Work instruction
Copy out each line of the data that holds the string "CallbackHook".

Dataset records
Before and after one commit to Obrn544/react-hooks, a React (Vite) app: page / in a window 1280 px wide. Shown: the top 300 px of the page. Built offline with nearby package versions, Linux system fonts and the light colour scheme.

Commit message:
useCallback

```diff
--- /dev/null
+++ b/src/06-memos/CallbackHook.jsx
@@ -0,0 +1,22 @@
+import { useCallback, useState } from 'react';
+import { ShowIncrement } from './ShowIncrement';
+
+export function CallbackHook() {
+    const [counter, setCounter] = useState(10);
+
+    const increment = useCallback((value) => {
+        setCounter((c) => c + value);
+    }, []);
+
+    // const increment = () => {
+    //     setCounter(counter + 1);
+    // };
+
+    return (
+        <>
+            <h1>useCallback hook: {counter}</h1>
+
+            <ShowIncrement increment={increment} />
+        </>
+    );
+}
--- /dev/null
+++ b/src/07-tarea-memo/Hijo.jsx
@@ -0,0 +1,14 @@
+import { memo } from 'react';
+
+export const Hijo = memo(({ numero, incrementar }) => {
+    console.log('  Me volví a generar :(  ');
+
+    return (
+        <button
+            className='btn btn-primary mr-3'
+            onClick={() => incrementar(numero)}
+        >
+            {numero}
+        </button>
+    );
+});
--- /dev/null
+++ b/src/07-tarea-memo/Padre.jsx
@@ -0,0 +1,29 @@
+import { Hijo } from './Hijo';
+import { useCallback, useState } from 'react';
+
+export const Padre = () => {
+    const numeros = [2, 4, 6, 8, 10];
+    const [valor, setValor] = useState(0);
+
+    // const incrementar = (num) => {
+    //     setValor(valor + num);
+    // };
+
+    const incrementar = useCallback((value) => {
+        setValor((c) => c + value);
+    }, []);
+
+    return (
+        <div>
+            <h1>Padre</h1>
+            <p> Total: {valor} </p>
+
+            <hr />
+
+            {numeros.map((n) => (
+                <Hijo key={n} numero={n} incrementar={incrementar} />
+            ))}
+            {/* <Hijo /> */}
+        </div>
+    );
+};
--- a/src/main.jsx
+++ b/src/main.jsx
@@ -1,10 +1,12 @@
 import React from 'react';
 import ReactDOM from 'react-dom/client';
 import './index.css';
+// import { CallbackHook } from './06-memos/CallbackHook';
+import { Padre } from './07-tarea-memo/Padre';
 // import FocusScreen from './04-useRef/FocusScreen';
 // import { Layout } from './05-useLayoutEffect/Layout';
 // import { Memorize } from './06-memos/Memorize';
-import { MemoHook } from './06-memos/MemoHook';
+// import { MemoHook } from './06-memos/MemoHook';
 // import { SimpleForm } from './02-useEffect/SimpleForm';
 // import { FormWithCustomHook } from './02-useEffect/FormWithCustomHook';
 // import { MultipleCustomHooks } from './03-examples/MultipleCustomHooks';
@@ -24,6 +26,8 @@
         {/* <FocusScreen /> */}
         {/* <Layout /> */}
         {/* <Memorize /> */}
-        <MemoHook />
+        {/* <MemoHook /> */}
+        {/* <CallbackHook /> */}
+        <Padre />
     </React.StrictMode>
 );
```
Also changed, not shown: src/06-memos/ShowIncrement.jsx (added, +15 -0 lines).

Response to the task
+++ b/src/06-memos/CallbackHook.jsx
+export function CallbackHook() {
+// import { CallbackHook } from './06-memos/CallbackHook';
+        {/* <CallbackHook /> */}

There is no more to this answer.